Data excerpts:
»»
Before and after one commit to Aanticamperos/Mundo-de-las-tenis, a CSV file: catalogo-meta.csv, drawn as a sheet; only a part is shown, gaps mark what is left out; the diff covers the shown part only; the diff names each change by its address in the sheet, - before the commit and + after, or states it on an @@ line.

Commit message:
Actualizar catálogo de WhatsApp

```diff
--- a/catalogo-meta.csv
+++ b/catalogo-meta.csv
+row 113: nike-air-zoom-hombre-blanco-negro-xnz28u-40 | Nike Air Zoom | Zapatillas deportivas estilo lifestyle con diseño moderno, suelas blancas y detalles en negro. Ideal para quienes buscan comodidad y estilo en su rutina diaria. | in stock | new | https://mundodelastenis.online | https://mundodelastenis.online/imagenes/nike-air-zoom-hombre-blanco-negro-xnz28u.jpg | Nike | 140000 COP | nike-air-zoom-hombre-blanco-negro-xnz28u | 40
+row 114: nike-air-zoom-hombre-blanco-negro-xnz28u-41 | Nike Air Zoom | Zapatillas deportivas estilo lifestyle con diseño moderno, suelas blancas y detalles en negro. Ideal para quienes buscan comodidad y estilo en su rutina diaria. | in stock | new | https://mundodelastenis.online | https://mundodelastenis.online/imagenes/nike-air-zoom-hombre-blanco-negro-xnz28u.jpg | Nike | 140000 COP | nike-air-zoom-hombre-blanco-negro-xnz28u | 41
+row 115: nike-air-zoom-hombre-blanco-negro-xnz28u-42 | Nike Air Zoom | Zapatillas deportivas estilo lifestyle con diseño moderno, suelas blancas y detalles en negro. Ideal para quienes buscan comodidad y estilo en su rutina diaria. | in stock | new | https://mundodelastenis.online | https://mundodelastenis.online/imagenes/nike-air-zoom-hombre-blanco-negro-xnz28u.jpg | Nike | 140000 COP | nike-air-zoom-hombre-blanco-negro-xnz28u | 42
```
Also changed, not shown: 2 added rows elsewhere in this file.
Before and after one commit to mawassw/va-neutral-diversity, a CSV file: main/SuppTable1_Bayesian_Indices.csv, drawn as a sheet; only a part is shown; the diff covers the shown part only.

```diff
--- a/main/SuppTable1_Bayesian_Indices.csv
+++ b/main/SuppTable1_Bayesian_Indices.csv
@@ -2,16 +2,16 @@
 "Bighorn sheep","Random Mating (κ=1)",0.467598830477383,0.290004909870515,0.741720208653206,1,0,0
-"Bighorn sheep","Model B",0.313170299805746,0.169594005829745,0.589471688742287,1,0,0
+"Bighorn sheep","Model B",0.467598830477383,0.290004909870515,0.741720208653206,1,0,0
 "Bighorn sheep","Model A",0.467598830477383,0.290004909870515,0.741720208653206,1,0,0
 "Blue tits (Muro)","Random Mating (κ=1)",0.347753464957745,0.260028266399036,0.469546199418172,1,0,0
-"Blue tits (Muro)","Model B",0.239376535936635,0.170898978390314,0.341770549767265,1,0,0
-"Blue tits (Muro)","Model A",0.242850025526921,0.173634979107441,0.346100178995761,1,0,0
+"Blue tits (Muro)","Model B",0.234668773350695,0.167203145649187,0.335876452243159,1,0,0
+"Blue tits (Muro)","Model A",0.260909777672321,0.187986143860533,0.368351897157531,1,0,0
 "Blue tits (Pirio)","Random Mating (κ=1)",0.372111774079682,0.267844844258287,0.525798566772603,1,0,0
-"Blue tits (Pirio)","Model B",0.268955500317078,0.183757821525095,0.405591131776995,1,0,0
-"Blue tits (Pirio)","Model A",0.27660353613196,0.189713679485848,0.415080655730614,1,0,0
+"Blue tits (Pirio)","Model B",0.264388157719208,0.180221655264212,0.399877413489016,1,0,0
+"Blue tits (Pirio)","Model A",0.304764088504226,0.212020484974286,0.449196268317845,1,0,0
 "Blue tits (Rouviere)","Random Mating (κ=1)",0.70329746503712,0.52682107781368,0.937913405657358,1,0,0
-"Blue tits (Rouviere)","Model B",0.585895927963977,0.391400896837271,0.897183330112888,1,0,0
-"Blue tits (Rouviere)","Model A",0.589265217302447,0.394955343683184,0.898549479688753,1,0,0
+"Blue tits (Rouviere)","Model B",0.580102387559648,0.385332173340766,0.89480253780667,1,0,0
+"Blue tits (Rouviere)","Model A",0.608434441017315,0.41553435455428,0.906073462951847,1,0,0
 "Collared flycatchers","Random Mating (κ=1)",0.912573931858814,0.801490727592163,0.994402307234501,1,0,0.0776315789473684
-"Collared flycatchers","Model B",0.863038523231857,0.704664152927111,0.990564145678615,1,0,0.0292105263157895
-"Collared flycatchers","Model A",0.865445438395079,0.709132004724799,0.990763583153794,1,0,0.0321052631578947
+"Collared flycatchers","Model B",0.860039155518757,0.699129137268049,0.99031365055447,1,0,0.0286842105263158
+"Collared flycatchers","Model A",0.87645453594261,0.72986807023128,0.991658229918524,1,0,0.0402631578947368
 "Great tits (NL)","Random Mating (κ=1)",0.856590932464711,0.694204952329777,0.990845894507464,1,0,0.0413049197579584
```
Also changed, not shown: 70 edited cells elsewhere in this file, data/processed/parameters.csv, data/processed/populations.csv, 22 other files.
««
Problem to solve: Once more, give all the records exactly as they were written.

Result below:
Before and after one commit to Aanticamperos/Mundo-de-las-tenis, a CSV file: catalogo-meta.csv, drawn as a sheet; only a part is shown, gaps mark what is left out; the diff covers the shown part only; the diff names each change by its address in the sheet, - before the commit and + after, or states it on an @@ line.

Commit message:
Actualizar catálogo de WhatsApp

```diff
--- a/catalogo-meta.csv
+++ b/catalogo-meta.csv
+row 113: nike-air-zoom-hombre-blanco-negro-xnz28u-40 | Nike Air Zoom | Zapatillas deportivas estilo lifestyle con diseño moderno, suelas blancas y detalles en negro. Ideal para quienes buscan comodidad y estilo en su rutina diaria. | in stock | new | https://mundodelastenis.online | https://mundodelastenis.online/imagenes/nike-air-zoom-hombre-blanco-negro-xnz28u.jpg | Nike | 140000 COP | nike-air-zoom-hombre-blanco-negro-xnz28u | 40
+row 114: nike-air-zoom-hombre-blanco-negro-xnz28u-41 | Nike Air Zoom | Zapatillas deportivas estilo lifestyle con diseño moderno, suelas blancas y detalles en negro. Ideal para quienes buscan comodidad y estilo en su rutina diaria. | in stock | new | https://mundodelastenis.online | https://mundodelastenis.online/imagenes/nike-air-zoom-hombre-blanco-negro-xnz28u.jpg | Nike | 140000 COP | nike-air-zoom-hombre-blanco-negro-xnz28u | 41
+row 115: nike-air-zoom-hombre-blanco-negro-xnz28u-42 | Nike Air Zoom | Zapatillas deportivas estilo lifestyle con diseño moderno, suelas blancas y detalles en negro. Ideal para quienes buscan comodidad y estilo en su rutina diaria. | in stock | new | https://mundodelastenis.online | https://mundodelastenis.online/imagenes/nike-air-zoom-hombre-blanco-negro-xnz28u.jpg | Nike | 140000 COP | nike-air-zoom-hombre-blanco-negro-xnz28u | 42
```
Also changed, not shown: 2 added rows elsewhere in this file.
Before and after one commit to mawassw/va-neutral-diversity, a CSV file: main/SuppTable1_Bayesian_Indices.csv, drawn as a sheet; only a part is shown; the diff covers the shown part only.

```diff
--- a/main/SuppTable1_Bayesian_Indices.csv
+++ b/main/SuppTable1_Bayesian_Indices.csv
@@ -2,16 +2,16 @@
 "Bighorn sheep","Random Mating (κ=1)",0.467598830477383,0.290004909870515,0.741720208653206,1,0,0
-"Bighorn sheep","Model B",0.313170299805746,0.169594005829745,0.589471688742287,1,0,0
+"Bighorn sheep","Model B",0.467598830477383,0.290004909870515,0.741720208653206,1,0,0
 "Bighorn sheep","Model A",0.467598830477383,0.290004909870515,0.741720208653206,1,0,0
 "Blue tits (Muro)","Random Mating (κ=1)",0.347753464957745,0.260028266399036,0.469546199418172,1,0,0
-"Blue tits (Muro)","Model B",0.239376535936635,0.170898978390314,0.341770549767265,1,0,0
-"Blue tits (Muro)","Model A",0.242850025526921,0.173634979107441,0.346100178995761,1,0,0
+"Blue tits (Muro)","Model B",0.234668773350695,0.167203145649187,0.335876452243159,1,0,0
+"Blue tits (Muro)","Model A",0.260909777672321,0.187986143860533,0.368351897157531,1,0,0
 "Blue tits (Pirio)","Random Mating (κ=1)",0.372111774079682,0.267844844258287,0.525798566772603,1,0,0
-"Blue tits (Pirio)","Model B",0.268955500317078,0.183757821525095,0.405591131776995,1,0,0
-"Blue tits (Pirio)","Model A",0.27660353613196,0.189713679485848,0.415080655730614,1,0,0
+"Blue tits (Pirio)","Model B",0.264388157719208,0.180221655264212,0.399877413489016,1,0,0
+"Blue tits (Pirio)","Model A",0.304764088504226,0.212020484974286,0.449196268317845,1,0,0
 "Blue tits (Rouviere)","Random Mating (κ=1)",0.70329746503712,0.52682107781368,0.937913405657358,1,0,0
-"Blue tits (Rouviere)","Model B",0.585895927963977,0.391400896837271,0.897183330112888,1,0,0
-"Blue tits (Rouviere)","Model A",0.589265217302447,0.394955343683184,0.898549479688753,1,0,0
+"Blue tits (Rouviere)","Model B",0.580102387559648,0.385332173340766,0.89480253780667,1,0,0
+"Blue tits (Rouviere)","Model A",0.608434441017315,0.41553435455428,0.906073462951847,1,0,0
 "Collared flycatchers","Random Mating (κ=1)",0.912573931858814,0.801490727592163,0.994402307234501,1,0,0.0776315789473684
-"Collared flycatchers","Model B",0.863038523231857,0.704664152927111,0.990564145678615,1,0,0.0292105263157895
-"Collared flycatchers","Model A",0.865445438395079,0.709132004724799,0.990763583153794,1,0,0.0321052631578947
+"Collared flycatchers","Model B",0.860039155518757,0.699129137268049,0.99031365055447,1,0,0.0286842105263158
+"Collared flycatchers","Model A",0.87645453594261,0.72986807023128,0.991658229918524,1,0,0.0402631578947368
 "Great tits (NL)","Random Mating (κ=1)",0.856590932464711,0.694204952329777,0.990845894507464,1,0,0.0413049197579584
```
Also changed, not shown: 70 edited cells elsewhere in this file, data/processed/parameters.csv, data/processed/populations.csv, 22 other files.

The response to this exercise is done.